-- THE RECORDS follows --

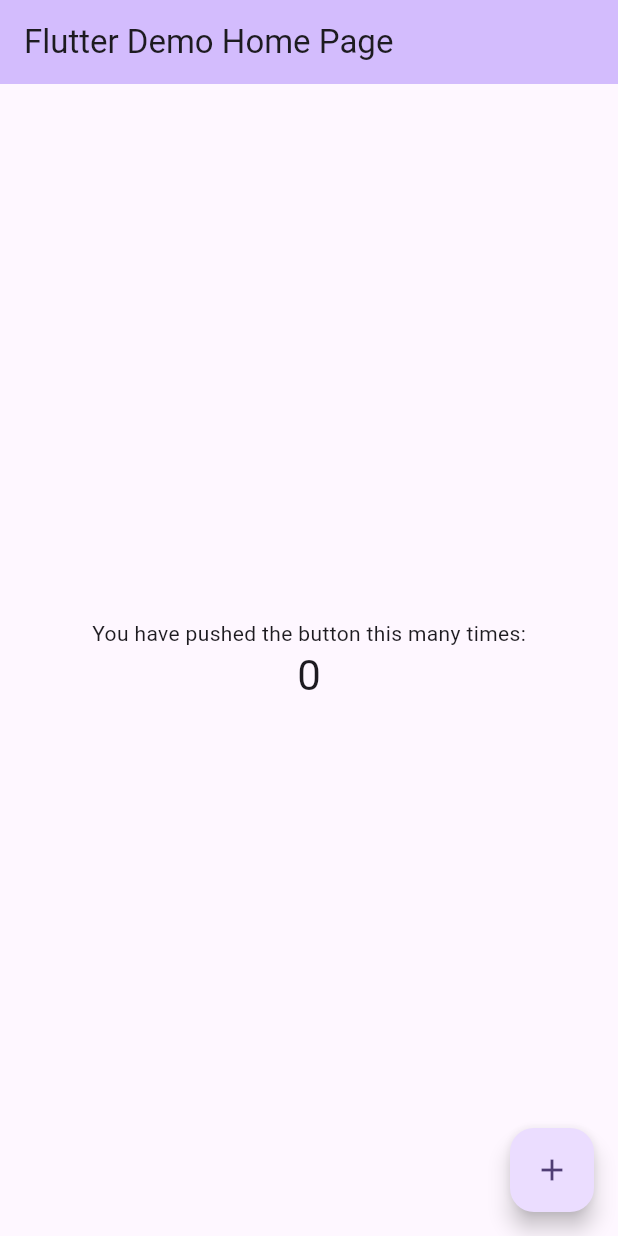
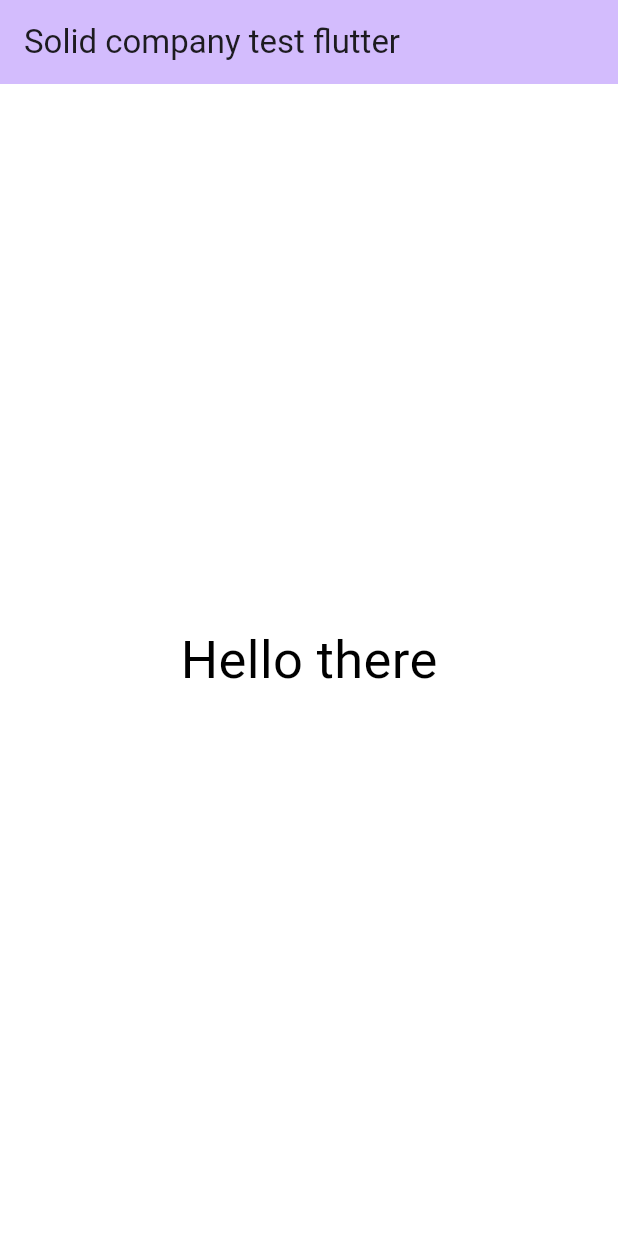
Before and after one commit to rdkevin1/solid_company_test_flutter, a Flutter app: the screen it shows after launch, on a phone screen of 412 x 824 dp. Run offline on Flutter 3.47's test engine with Material 2 defaults, Android fonts, the phone set to English and light mode, and no system bars.

Commit message:
The test proposed by Solid Software company for developer recruitment is carried out by Kevin Burbano.
- The _changeBackgroundColor function is created, which generates a random background color and updates the application state with that new color using setState(). This dynamically changes the background color of the application by invoking this function in response to some event or action.

- The _getTextColor function is created, which analyzes the background color and returns an appropriate text color (black or white) based on the necessary contrast to ensure text readability on the given background. To do this, a formula is used, which is a standard approximation that uses the red, green, and blue color components of the background color to calculate its luminance. The values 0.299, 0.587, and 0.114 are the relative weights used to adjust the contribution of each color component in the luminance calculation. It compares the calculated luminance with a predefined threshold (luminanceThreshold), and if the luminance is greater than the threshold (luminanceThreshold), indicating a light background, the returned text color is black (Colors.black). If the luminance is less than or equal to the threshold, indicating a dark background, the returned text color is white (Colors.white).

```diff
--- a/lib/main.dart
+++ b/lib/main.dart
@@ -1,3 +1,5 @@
+import 'dart:math';
+
 import 'package:flutter/material.dart';
 
 void main() {
@@ -5,49 +7,33 @@
 }
 
 class MyApp extends StatelessWidget {
+  /// This widget is the root of your application.
   const MyApp({super.key});
 
-  // This widget is the root of your application.
   @override
   Widget build(BuildContext context) {
     return MaterialApp(
       title: 'Flutter Demo',
+      debugShowCheckedModeBanner: false,
       theme: ThemeData(
-        // This is the theme of your application.
-        //
-        // TRY THIS: Try running your application with "flutter run". You'll see
-        // the application has a blue toolbar. Then, without quitting the app,
-        // try changing the seedColor in the colorScheme below to Colors.green
-        // and then invoke "hot reload" (save your changes or press the "hot
-        // reload" button in a Flutter-supported IDE, or press "r" if you used
-        // the command line to start the app).
-        //
-        // Notice that the counter didn't reset back to zero; the application
-        // state is not lost during the reload. To reset the state, use hot
-        // restart instead.
-        //
-        // This works for code too, not just values: Most code changes can be
-        // tested with just a hot reload.
         colorScheme: ColorScheme.fromSeed(seedColor: Colors.deepPurple),
         useMaterial3: true,
       ),
-      home: const MyHomePage(title: 'Flutter Demo Home Page'),
+      home: const MyHomePage(title: 'Solid company test flutter'),
     );
   }
 }
 
+/// This widget is the home page of your application. It is stateful
 class MyHomePage extends StatefulWidget {
+  /// that it has a State object (defined below) that contains fields that
+  /// affect how it looks.
   const MyHomePage({super.key, required this.title});
 
-  // This widget is the home page of your application. It is stateful, meaning
-  // that it has a State object (defined below) that contains fields that affect
-  // how it looks.
-
-  // This class is the configuration for the state. It holds the values (in this
-  // case the title) provided by the parent (in this case the App widget) and
-  // used by the build method of the State. Fields in a Widget subclass are
-  // always marked "final".
-
+  /// This class is the configuration for the state. It holds the values (in
+  /// this case the title) provided by the parent (in this case the App widget)
+  /// and used by the build method of the State. Fields in a Widget subclass are
+  /// always marked "final".
   final String title;
 
   @override
@@ -55,71 +41,62 @@
 }
 
 class _MyHomePageState extends State<MyHomePage> {
-  int _counter = 0;
+  Color _backgroundColor = Colors.white;
+  final double _welcomeTextFontSize = 35;
+  static const int _maxRandomValue = 0xFFFFFF;
 
-  void _incrementCounter() {
+  ///Function to generate a random background color
+  void _changeBackgroundColor() {
     setState(() {
-      // This call to setState tells the Flutter framework that something has
-      // changed in this State, which causes it to rerun the build method below
-      // so that the display can reflect the updated values. If we changed
-      // _counter without calling setState(), then the build method would not be
-      // called again, and so nothing would appear to happen.
-      _counter++;
+      _backgroundColor =
+          Color(Random().nextInt(_maxRandomValue)).withOpacity(1.0);
     });
+  }
+
+  ///The _getTextColor() function analyzes the background color and returns an
+  ///appropriate text color (black or white) based on the necessary contrast to
+  ///ensure text readability on the given background.
+  Color _getTextColor(Color backgroundColor) {
+    const double redWeight = 0.299;
+    const double greenWeight = 0.587;
+    const double blueWeight = 0.114;
+    const double luminanceThreshold = 0.5;
+
+    final luminance = (redWeight * backgroundColor.red +
+            greenWeight * backgroundColor.green +
+            blueWeight * backgroundColor.blue) /
+        255;
+
+    return luminance > luminanceThreshold ? Colors.black : Colors.white;
   }
 
   @override
   Widget build(BuildContext context) {
-    // This method is rerun every time setState is called, for instance as done
-    // by the _incrementCounter method above.
-    //
-    // The Flutter framework has been optimized to make rerunning build methods
-    // fast, so that you can just rebuild anything that needs updating rather
-    // than having to individually change instances of widgets.
-    return Scaffold(
+    return GestureDetector(
+      onTap: () {
+        _changeBackgroundColor();
+      },
+      child: Scaffold(
+        backgroundColor: _backgroundColor,
         appBar: AppBar(
-        // TRY THIS: Try changing the color here to a specific color (to
-        // Colors.amber, perhaps?) and trigger a hot reload to see the AppBar
-        // change color while the other colors stay the same.
           backgroundColor: Theme.of(context).colorScheme.inversePrimary,
-        // Here we take the value from the MyHomePage object that was created by
-        // the App.build method, and use it to set our appbar title.
           title: Text(widget.title),
         ),
         body: Center(
-        // Center is a layout widget. It takes a single child and positions it
-        // in the middle of the parent.
           child: Column(
-          // Column is also a layout widget. It takes a list of children and
-          // arranges them vertically. By default, it sizes itself to fit its
-          // children horizontally, and tries to be as tall as its parent.
-          //
-          // Column has various properties to control how it sizes itself and
-          // how it positions its children. Here we use mainAxisAlignment to
-          // center the children vertically; the main axis here is the vertical
-          // axis because Columns are vertical (the cross axis would be
-          // horizontal).
-          //
-          // TRY THIS: Invoke "debug painting" (choose the "Toggle Debug Paint"
-          // action in the IDE, or press "p" in the console), to see the
-          // wireframe for each widget.
             mainAxisAlignment: MainAxisAlignment.center,
             children: <Widget>[
-            const Text(
-              'You have pushed the button this many times:',
+              Text(
+                'Hello there',
+                style: TextStyle(
+                  color: _getTextColor(_backgroundColor),
+                  fontSize: _welcomeTextFontSize,
                 ),
-            Text(
-              '$_counter',
-              style: Theme.of(context).textTheme.headlineMedium,
-            ),
+              )
             ],
           ),
         ),
-      floatingActionButton: FloatingActionButton(
-        onPressed: _incrementCounter,
-        tooltip: 'Increment',
-        child: const Icon(Icons.add),
-      ), // This trailing comma makes auto-formatting nicer for build methods.
+      ),
     );
   }
 }
```
Lines whose indentation alone changed are shown as unchanged.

-- THE RECORDS concluded --

* [WORK INSTRUCTIONS] Every line from the data above that contains "positions" must appear in the answer.

* [OUTPUT OF THE TASK]
-        // Center is a layout widget. It takes a single child and positions it
-          // how it positions its children. Here we use mainAxisAlignment to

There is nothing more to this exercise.